This article honours Adele Miccio's life work by reflecting on the utility of phonetic transcription. The first section reviews the literature on cases where children whose speech appears to neutralize a contrast in the adult language are found on closer examination to produce a contrast (covert contrast). This study presents evidence from a new series of perception studies that covert contrast may be far more prevalent in children's speech than existing studies would suggest. The second section presents the results of a new study designed to examine whether nave listeners' perception of children's s and θ productions can be changed experimentally when they are led to believe that the children who produced the sounds were older or younger. Here, it is shown that, under the right circumstances, adults report more tokens of θ to be accurate productions of s when they believe a talker to be an older child than when they believe the talker to be younger. This finding suggests that auditory information alone cannot be the sole basis for judging the accuracy of a sound. The final section presents recommendations for supplementing phonetic transcription with other measures, to gain a fuller picture of children's production abilities.
Bibliographical noteFunding Information:
This research was supported by NSF grant BCS0729277 to Benjamin Munson, University of Minnesota Undergraduate Research Partnership Program grant to Marie K. Meyer and Benjamin Munson, and NIH grant R01 DC02932 and NSF grant BCS0729140 to Jan Edwards. We generously thank Kari Urberg-Carlson and Eden Kaiser for help with subject testing, and Jeff Holliday and Fangfang Li for help with the acoustic analyses in Table II.

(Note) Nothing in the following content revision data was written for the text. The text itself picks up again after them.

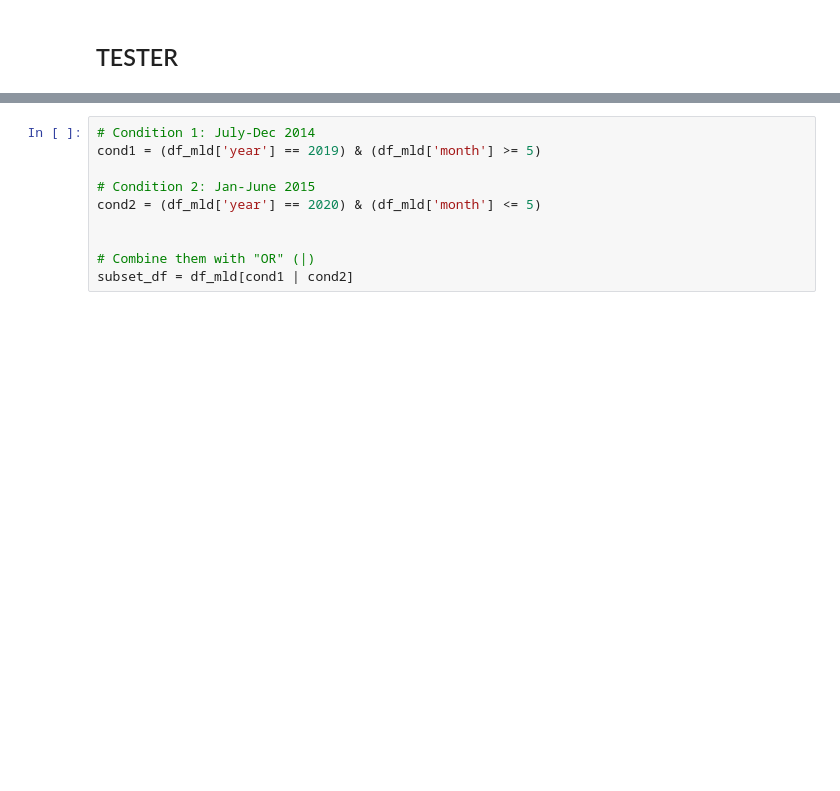
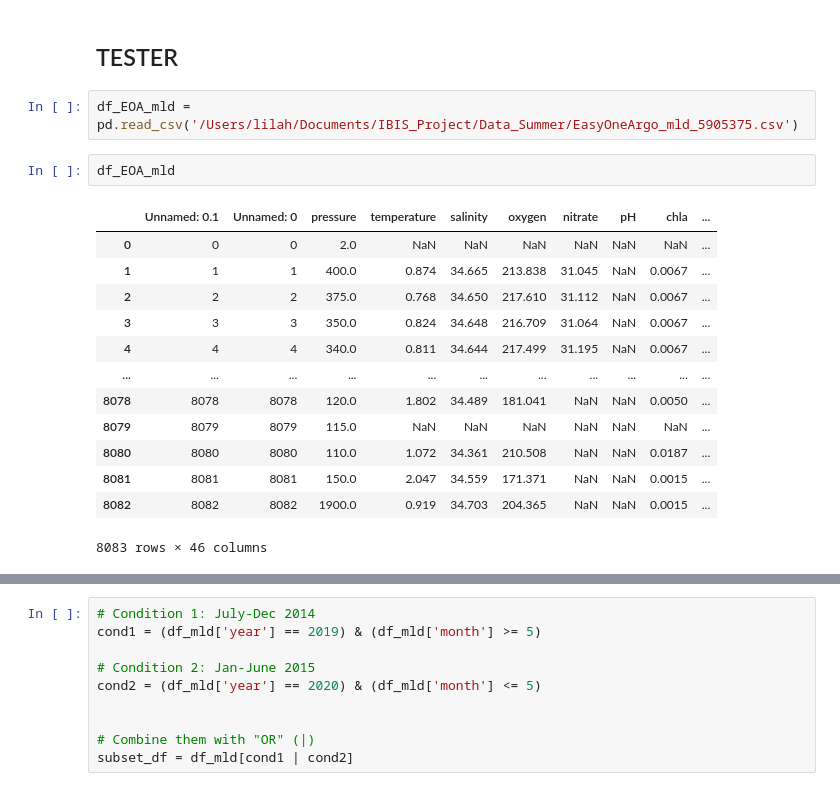
Before and after one commit to Lilah-Asalie/IBIS_Project, a Jupyter notebook: New_Section_Plots.ipynb, the cells around one changed output, grey strips where cells are left out. Saved outputs shown, nothing was run; the diff lists cells and outputs as text; blank space fills up the shorter version.

```diff
--- a/New_Section_Plots.ipynb
+++ b/New_Section_Plots.ipynb
@@ -147,3 +147,21 @@ df_subset
 2065 rows × 37 columns
 # %% [markdown]
 ## TESTER
+# %%
+df_EOA_mld = pd.read_csv('/Users/lilah/Documents/IBIS_Project/Data_Summer/EasyOneArgo_mld_5905375.csv')
+# %%
+df_EOA_mld
+# %% [output]
+|  | Unnamed: 0.1 | Unnamed: 0 | pressure | temperature | salinity | oxygen | nitrate | pH | chla | ... |
+| 0 | 0 | 0 | 2.0 | NaN | NaN | NaN | NaN | NaN | NaN | ... |
+| 1 | 1 | 1 | 400.0 | 0.874 | 34.665 | 213.838 | 31.045 | NaN | 0.0067 | ... |
+| 2 | 2 | 2 | 375.0 | 0.768 | 34.650 | 217.610 | 31.112 | NaN | 0.0067 | ... |
+| 3 | 3 | 3 | 350.0 | 0.824 | 34.648 | 216.709 | 31.064 | NaN | 0.0067 | ... |
+| 4 | 4 | 4 | 340.0 | 0.811 | 34.644 | 217.499 | 31.195 | NaN | 0.0067 | ... |
+| ... | ... | ... | ... | ... | ... | ... | ... | ... | ... | ... |
+| 8078 | 8078 | 8078 | 120.0 | 1.802 | 34.489 | 181.041 | NaN | NaN | 0.0050 | ... |
+| 8079 | 8079 | 8079 | 115.0 | NaN | NaN | NaN | NaN | NaN | NaN | ... |
+| 8080 | 8080 | 8080 | 110.0 | 1.072 | 34.361 | 210.508 | NaN | NaN | 0.0187 | ... |
+| 8081 | 8081 | 8081 | 150.0 | 2.047 | 34.559 | 171.371 | NaN | NaN | 0.0015 | ... |
+| 8082 | 8082 | 8082 | 1900.0 | 0.919 | 34.703 | 204.365 | NaN | NaN | 0.0015 | ... |
+8083 rows × 46 columns
```
Also changed, not shown: parts of 3 cells of this notebook, 3 other files.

- Covert contrast
- Phonetic transcription
- Phonological acquisition
- Speech perception